To enjoy this record one might have to close their eyes and imagine a world where jazz, eastern influences, gothic undertones, and progressive metal can come together in harmony.
Orisonata is the work of Jason Greenberg and his wife, vocalist Jennifer Grassman. Together the two stroll hand in hand down an avenue paved by albums of Nightwish, Kamelot, and Evanescence. In fact, the sound of Orisonata encompasses the aspirations of every gothic metal musician, who dreams of a world where female vocals soar over classical inspired guitar melodies. While I am taking some time to playfully jab at the album, and its album cover, the music contained within Orisonata is remarkably capable and entertaining enough to surpass stereotypes.
One noticeable difference between this and other gothic progressive acts is the time length of their songs. Though the realm of 7 to 8 minutes is not unheard of, Orisonata takes its time to establish themselves, which makes each track better in its excess.

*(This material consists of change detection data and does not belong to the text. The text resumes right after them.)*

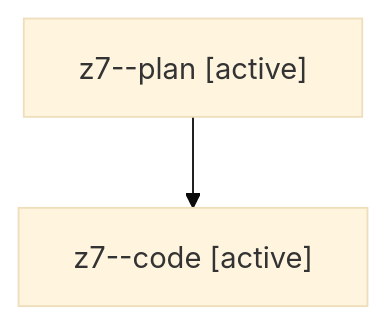
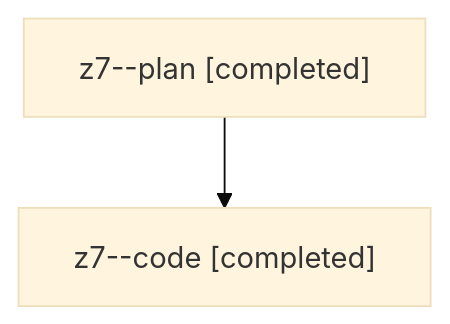
The diagram in families/bbugyi200.athena.z7.md (sase-org/sase--agents), drawn with Mermaid (base theme) before and after one commit. The commit also changed other lines of this file and 1607 other files, not shown here.

````diff
--- a/families/bbugyi200.athena.z7.md
+++ b/families/bbugyi200.athena.z7.md
@@ -9,6 +9,6 @@
 ```mermaid
 flowchart TD
-  n0["z7--plan [active]"]
-  n1["z7--code [active]"]
+  n0["z7--plan [completed]"]
+  n1["z7--code [completed]"]
   n0 --> n1
 ```
````
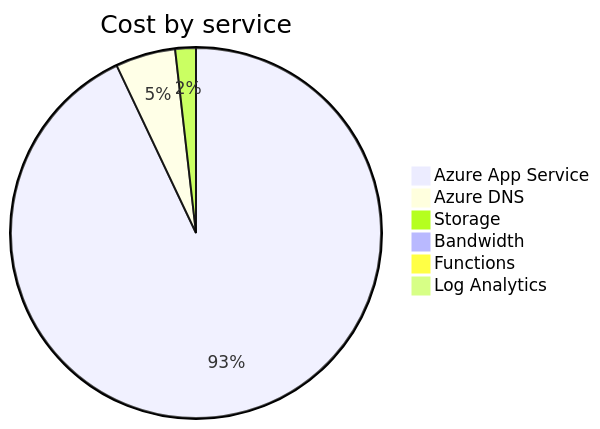
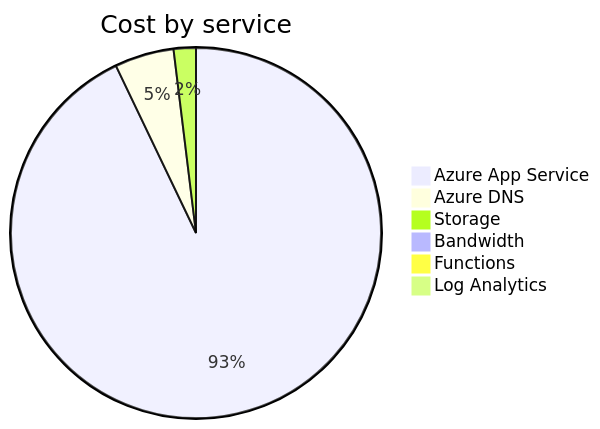
The second of 4 diagrams in cost-reports/accumulated-cost.md (jpfulton/azure-personal-reports), drawn with Mermaid before and after one commit. The commit also changed other lines of this file and 4 other files, not shown here.

````diff
--- a/cost-reports/accumulated-cost.md
+++ b/cost-reports/accumulated-cost.md
@@ -98,10 +98,10 @@
 ```mermaid
 pie
    title Cost by service
-   "Azure App Service" : 5.15
-   "Azure DNS" : 0.29
-   "Storage" : 0.10
+   "Azure App Service" : 5.75
+   "Azure DNS" : 0.32
+   "Storage" : 0.12
    "Bandwidth" : 0.00
    "Functions" : 0.00
    "Log Analytics" : 0.00
 ```
````
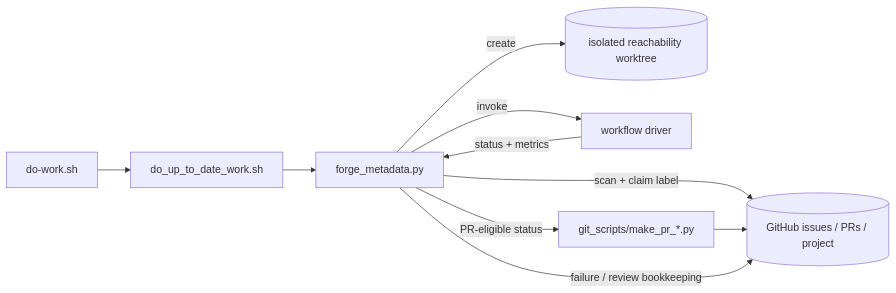
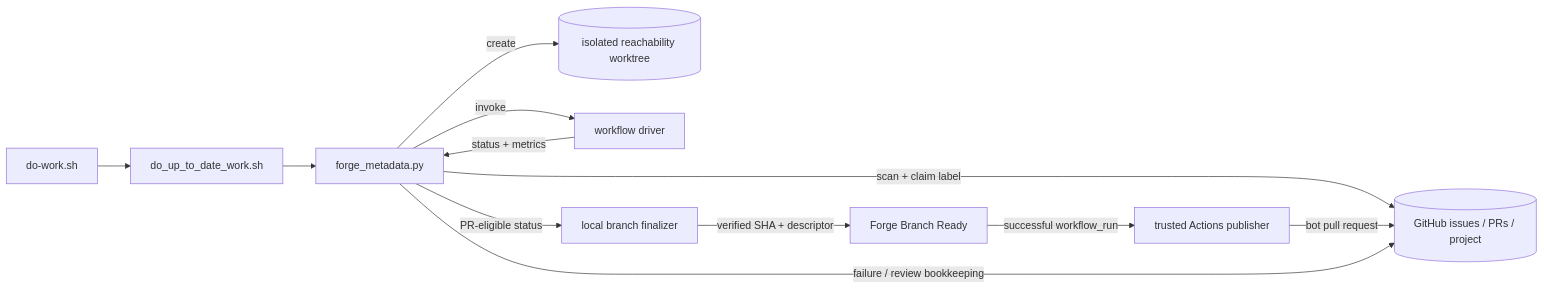
The diagram in forge/docs/architecture/README.md (oracle/graalvm-reachability-metadata), drawn with Mermaid before and after one commit. The commit also changed other lines of this file and 45 other files, not shown here.

First line of the commit message:
Move Forge PR publication to GitHub Actions (#9317)

````diff
--- a/forge/docs/architecture/README.md
+++ b/forge/docs/architecture/README.md
@@ -64,19 +67,23 @@
 ```mermaid
 flowchart LR
     Wrapper["do-work.sh"]
     Worker["do_up_to_date_work.sh"]
     Dispatcher["forge_metadata.py"]
     GitHub[("GitHub issues / PRs / project")]
     Worktree[("isolated reachability worktree")]
     Entry["workflow driver"]
-    PR["git_scripts/make_pr_*.py"]
+    Branch["local branch finalizer"]
+    Ready["Forge Branch Ready"]
+    Publisher["trusted Actions publisher"]
 
     Wrapper --> Worker --> Dispatcher
     Dispatcher -->|scan + claim label| GitHub
     Dispatcher -->|create| Worktree
     Dispatcher -->|invoke| Entry
     Entry -->|status + metrics| Dispatcher
-    Dispatcher -->|PR-eligible status| PR
-    PR --> GitHub
+    Dispatcher -->|PR-eligible status| Branch
+    Branch -->|verified SHA + descriptor| Ready
+    Ready -->|successful workflow_run| Publisher
+    Publisher -->|bot pull request| GitHub
     Dispatcher -->|failure / review bookkeeping| GitHub
 ```
````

Symphonic, gothic, and progressive music are allowed liberties with time. Songs like “The Great Baptism” and “Unholy Creation” succeed because of how much material is woven into the songs. From synth solos, to guitar wanderings, to a maze of pre-choruses, these songs become cathedrals where listeners crawl, like Simon Belmont, from room to room. While everything I just said may sound tedious, it is the amount of material, and the ability to control that material that makes Orisonata a success.
I have already stated my sometimes judgmental attitude regarding progressive metal. I feel the sound is easy to advertise to people who have already subscribed to the style but can also be enjoyable to those who do not already tread through its sewer waters. Orisonata is enjoyable despite one’s love for long noodly passages. For one hesitant with female vocals back-dropped by double bass, I would say things are safe enough to enter the castle. For people already interested in the style, well the night is yours to vanquish hellspawn with a trusty whip.
Released: January 31st, 2014
Score: 6/9 Hammers